The European Physical Journal E

, Volume 4, Issue 4, pp 403–410

Amphiphilic block copolymer nanocontainers as bioreactors

  • C. Nardin
  • J. Widmer
  • M. Winterhalter
  • W. Meier

DOI: 10.1007/s101890170095

Cite this article as:
Nardin, C., Widmer, J., Winterhalter, M. et al. Eur. Phys. J. E (2001) 4: 403. doi:10.1007/s101890170095

Abstract:

Self-assembly of an amphiphilic triblock copolymer carrying polymerizable end-groups is used to prepare nanometer-sized vesicular structures in aqueous solution. The triblock copolymer shells of the vesicles can be regarded as a mimetic of biological membranes although they are 2 to 3 times thicker than a conventional lipid bilayer. Nevertheless, they can serve as a matrix for membrane-spanning proteins.
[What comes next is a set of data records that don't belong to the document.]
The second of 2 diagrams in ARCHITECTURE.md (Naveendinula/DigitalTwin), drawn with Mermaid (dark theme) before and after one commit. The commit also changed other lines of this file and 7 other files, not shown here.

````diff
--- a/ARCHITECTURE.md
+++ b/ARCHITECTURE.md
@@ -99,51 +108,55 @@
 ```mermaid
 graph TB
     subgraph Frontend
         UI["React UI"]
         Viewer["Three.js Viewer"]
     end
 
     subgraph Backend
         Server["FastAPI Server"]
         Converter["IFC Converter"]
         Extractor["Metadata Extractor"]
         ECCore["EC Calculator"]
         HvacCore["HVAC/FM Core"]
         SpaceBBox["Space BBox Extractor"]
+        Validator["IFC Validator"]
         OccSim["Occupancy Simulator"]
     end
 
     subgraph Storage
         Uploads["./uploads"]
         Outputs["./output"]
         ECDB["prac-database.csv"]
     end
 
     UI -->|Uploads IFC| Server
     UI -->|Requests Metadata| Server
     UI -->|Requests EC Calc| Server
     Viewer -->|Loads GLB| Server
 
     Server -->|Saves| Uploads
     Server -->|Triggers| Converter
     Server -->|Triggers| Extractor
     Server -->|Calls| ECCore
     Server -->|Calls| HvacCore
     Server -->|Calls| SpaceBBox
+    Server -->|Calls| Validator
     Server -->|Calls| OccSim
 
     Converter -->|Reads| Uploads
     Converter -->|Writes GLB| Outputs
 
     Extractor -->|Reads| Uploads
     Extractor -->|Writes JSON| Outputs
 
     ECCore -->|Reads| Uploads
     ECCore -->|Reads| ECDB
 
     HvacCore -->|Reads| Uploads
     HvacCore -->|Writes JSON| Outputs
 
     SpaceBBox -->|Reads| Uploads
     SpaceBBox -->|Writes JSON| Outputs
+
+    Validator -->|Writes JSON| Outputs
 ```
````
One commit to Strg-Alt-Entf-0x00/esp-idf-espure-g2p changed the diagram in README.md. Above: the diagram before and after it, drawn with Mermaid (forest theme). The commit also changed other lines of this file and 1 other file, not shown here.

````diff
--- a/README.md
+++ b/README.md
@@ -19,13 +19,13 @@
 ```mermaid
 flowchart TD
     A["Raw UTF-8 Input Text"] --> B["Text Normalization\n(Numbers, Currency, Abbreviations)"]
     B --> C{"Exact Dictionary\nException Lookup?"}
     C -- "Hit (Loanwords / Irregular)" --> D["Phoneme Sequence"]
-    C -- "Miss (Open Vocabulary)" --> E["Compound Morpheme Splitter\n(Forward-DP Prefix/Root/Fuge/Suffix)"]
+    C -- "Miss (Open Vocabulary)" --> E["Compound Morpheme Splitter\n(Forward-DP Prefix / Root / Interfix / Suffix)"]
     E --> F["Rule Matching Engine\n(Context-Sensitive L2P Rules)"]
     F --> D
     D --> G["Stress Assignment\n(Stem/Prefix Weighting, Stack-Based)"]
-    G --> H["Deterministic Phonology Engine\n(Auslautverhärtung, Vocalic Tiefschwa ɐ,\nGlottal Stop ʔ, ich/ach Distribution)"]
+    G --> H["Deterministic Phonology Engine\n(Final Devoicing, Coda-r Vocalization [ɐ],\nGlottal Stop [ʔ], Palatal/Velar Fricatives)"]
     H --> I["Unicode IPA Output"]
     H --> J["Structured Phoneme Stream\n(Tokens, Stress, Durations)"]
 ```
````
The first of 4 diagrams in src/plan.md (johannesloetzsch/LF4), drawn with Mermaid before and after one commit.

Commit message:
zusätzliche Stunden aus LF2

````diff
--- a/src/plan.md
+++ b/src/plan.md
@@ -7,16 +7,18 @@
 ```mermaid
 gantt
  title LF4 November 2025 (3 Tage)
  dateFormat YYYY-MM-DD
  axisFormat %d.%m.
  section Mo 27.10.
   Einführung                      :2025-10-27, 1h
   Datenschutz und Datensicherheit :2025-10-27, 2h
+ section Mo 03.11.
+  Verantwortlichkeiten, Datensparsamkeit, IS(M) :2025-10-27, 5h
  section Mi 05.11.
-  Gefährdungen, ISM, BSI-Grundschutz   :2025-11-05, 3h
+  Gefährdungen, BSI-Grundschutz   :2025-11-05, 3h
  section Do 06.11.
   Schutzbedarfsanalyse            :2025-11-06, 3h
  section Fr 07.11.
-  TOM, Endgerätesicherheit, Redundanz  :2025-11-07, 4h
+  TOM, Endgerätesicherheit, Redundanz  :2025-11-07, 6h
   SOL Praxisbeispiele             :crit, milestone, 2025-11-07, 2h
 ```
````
Surprisingly, the proteins remain functional despite the extreme thickness of the membranes and that even after polymerization of the reactive triblock copolymers. This opens a new field to create mechanically stable protein/polymer hybrid membranes. As a representative example we functionalize (polymerized) triblock copolymer vesicles by reconstituting a channel-forming protein from the outer cell wall of Gram-negative bacteria. The protein used (OmpF) acts as a size-selective filter, which allows only for passage of molecules with a molecular weight below 400 g mol-1. Therefore substrates may still have access to enzymes encapsulated in such protein/polymer hybrid nanocontainers. We demonstrate this using the enzyme β-lactamase which is able to hydrolyze the antibiotic ampicillin. In addition, a transmembrane voltage above a given threshold causes a reversible gating transition of OmpF. This can be used to reversibly activate or deactivate the resulting nanoreactors.

PACS. 83.70.Hq Heterogeneous liquids: suspensions, dispersions, emulsions, pastes, slurries, foams, block copolymers, etc. – 81.05.Ys Nanophase materials – 87.68.+z Biomaterials and biological interfaces

Copyright information

© EDP Sciences, Springer-Verlag, Società Italiana di Fisica 2001

Authors and Affiliations

  • C. Nardin
    • 1
  • J. Widmer
    • 1
  • M. Winterhalter
    • 2
  • W. Meier
    • 1
  1. 1.Department of Physical Chemistry, University of Basel, Klingelbergstrasse 80, CH-4056 Basel, SwitzerlandCH
  2. 2.Institut de Pharmacologie et de Biologie Structurale, CNRS, 205 route de Narbonne, F-31077 Toulouse, FranceFR